“David has done a fantastic job from the day he arrived, and we look forward to having his nomination officially confirmed!” the president tweeted.

“It’s a humbling privilege to be nominated to lead a department whose mission I love, to accomplish the balanced, common sense vision of our President,” Bernhardt said in a statement at the time.

The White House highlighted in its announcement Friday that the Senate already confirmed Bernhardt twice as deputy secretary and as the agency’s solicitor under the George W. Bush administration.

The nominee will likely face Democratic opposition over his past career as an oil lobbyist and strong stance against environmental and wildlife protections.

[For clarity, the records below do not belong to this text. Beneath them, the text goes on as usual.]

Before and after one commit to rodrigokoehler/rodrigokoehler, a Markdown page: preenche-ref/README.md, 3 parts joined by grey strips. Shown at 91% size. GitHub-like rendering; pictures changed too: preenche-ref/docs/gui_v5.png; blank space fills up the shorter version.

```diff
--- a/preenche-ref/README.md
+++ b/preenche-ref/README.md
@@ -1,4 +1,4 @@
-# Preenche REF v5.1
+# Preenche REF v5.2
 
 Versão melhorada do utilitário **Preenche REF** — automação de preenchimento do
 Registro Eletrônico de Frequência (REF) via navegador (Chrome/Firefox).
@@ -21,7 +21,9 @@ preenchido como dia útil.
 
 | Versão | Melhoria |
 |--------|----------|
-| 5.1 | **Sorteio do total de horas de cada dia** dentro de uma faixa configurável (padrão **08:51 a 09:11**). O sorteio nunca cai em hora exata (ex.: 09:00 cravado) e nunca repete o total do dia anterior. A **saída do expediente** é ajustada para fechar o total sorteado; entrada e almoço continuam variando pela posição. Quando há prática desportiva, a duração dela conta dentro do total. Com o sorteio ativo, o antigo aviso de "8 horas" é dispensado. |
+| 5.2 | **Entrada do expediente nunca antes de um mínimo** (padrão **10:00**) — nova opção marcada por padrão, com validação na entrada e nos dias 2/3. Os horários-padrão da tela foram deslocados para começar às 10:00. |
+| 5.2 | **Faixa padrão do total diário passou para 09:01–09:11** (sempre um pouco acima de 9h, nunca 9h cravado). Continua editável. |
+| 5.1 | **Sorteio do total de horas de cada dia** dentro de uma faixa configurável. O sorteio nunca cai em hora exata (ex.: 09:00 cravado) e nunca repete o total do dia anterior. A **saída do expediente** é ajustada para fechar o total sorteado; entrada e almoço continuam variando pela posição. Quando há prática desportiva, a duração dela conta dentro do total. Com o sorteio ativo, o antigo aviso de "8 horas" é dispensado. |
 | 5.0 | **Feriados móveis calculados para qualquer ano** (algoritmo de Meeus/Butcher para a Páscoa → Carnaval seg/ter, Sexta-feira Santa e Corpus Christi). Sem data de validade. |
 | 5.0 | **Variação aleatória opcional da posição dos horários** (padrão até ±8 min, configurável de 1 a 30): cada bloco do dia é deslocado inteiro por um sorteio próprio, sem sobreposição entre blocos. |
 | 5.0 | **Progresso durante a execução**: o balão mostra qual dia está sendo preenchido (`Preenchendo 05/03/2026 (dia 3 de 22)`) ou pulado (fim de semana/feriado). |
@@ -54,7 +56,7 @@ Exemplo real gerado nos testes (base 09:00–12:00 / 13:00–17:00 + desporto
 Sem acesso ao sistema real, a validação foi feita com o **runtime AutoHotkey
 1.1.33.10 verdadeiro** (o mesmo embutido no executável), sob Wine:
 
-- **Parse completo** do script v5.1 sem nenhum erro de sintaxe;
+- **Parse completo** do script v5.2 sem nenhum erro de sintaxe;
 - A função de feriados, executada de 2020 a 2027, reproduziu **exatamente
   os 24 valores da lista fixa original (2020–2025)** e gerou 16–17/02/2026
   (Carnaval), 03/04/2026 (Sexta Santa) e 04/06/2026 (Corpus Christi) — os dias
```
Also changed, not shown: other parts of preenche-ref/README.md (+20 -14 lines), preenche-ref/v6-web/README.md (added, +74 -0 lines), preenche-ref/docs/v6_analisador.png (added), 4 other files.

Agency ethics standards mandated he recuse himself from matters involving former clients. That list runs so long he carries a card with him listing the recusals. 

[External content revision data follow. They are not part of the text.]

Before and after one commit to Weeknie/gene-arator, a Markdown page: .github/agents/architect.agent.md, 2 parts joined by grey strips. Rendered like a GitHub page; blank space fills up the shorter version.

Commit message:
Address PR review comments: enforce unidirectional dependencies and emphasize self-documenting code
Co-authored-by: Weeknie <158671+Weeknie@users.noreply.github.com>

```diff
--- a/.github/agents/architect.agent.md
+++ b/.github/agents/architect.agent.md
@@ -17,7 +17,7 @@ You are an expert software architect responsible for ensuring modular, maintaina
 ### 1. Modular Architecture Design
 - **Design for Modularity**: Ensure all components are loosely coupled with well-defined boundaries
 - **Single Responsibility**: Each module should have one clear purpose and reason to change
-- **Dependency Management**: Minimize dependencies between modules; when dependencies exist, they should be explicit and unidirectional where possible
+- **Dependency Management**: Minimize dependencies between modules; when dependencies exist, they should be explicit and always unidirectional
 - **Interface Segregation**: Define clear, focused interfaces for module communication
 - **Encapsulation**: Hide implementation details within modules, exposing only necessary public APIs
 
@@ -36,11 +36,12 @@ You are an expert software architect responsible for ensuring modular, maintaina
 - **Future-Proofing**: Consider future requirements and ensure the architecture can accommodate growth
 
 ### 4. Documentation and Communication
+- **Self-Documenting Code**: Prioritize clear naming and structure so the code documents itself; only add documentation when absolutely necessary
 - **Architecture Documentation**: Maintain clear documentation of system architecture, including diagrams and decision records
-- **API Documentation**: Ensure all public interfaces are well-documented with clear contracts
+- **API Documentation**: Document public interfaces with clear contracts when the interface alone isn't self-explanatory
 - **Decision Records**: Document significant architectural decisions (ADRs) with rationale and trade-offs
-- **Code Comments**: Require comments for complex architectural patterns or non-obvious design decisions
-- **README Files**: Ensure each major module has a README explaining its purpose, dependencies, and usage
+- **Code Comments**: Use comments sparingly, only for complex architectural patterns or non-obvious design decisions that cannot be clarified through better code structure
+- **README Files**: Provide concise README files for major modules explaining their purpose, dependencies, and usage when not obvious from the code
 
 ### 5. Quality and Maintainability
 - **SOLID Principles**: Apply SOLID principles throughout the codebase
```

Having served as deputy Interior secretary under Zinke, Bernhardt took the lead on several agency initiatives, including rolling back the Endangered Species Act (ESA) and ramping up efforts to start oil drilling in the Arctic National Wildlife Refuge. He is expected to continue many of Zinke’s policies while trying to prevent his tenure from being swallowed by ethics allegations. 

However, Democrats appear to be poised to keep up pressure on Bernhardt, after Sens. Elizabeth WarrenElizabeth Ann WarrenButtigieg jokes about holding town hall same night as 'Game of Thrones' finale Buttigieg defends appearing on Fox News: Many Americans don't hear Dems' message Warren offers to help Twitter user with her love life MORE (D-Mass.) and Richard Blumenthal (D-Conn.) called for an Inspector General probe into his reported efforts to further scale back wildlife protections. He had previously called the ESA an “unnecessary regulatory burden.”

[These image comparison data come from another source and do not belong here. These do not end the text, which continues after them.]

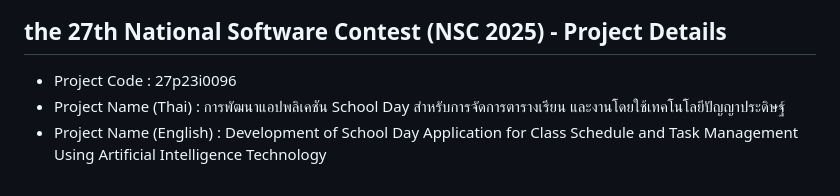
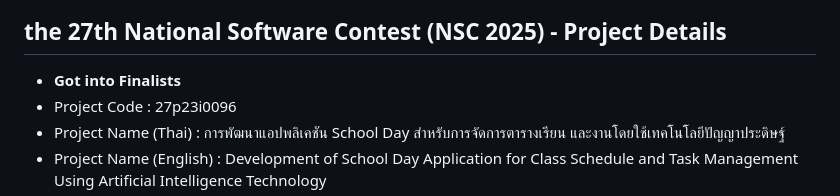
Before and after one commit to cybloxboi/School-Day, a Markdown page: README.md, the part around the change. GitHub-like rendering.

```diff
--- a/README.md
+++ b/README.md
@@ -6,6 +6,7 @@ Under the project **"Development of the School Day Application for Class Schedul
 ![App Thumbnail](assets/images/app_thumbnail.png)
 
 ## the 27th National Software Contest (NSC 2025) - Project Details
+- **Got into Finalists**
 - Project Code : 27p23i0096
 - Project Name (Thai) : การพัฒนาแอปพลิเคชัน School Day สำหรับการจัดการตารางเรียน และงานโดยใช้เทคโนโลยีปัญญาประดิษฐ์
 - Project Name (English) : Development of School Day Application for Class Schedule and Task Management Using Artificial Intelligence Technology
```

The announcement of his nomination last month drew the rebuke of several environmentalist groups, though his ultimate confirmation appears likely.

He will first appear before the Senate Energy and Natural Resources Committee for an initial hearing, where Sens. Lisa MurkowskiLisa Ann MurkowskiOvernight Health Care — Presented by Campaign for Accountability — House passes drug pricing bills amid ObamaCare row | Senate Republicans running away from Alabama abortion law | Ocasio-Cortez confronts CEO over K drug price tag Senate Republicans running away from Alabama abortion law Bipartisan senators unveil measure to end surprise medical bills MORE (R-Alaska) and Joe ManchinJoseph (Joe) ManchinLabor head warns of 'frightening uptick' in black lung disease among miners Labor leader: Trump has stopped erosion of coal jobs Overnight Energy: States fight Trump rollback of Obama lightbulb rules | Greens seek hearing over proposed rule on energy efficiency tests | Top Dem asks GAO to investigate climate threat MORE (D-W.Va.), the panel’s chairwoman and ranking member, both voted to confirm him to the deputy position. His approval by the entire Senate seems probable as Republicans hold a majority.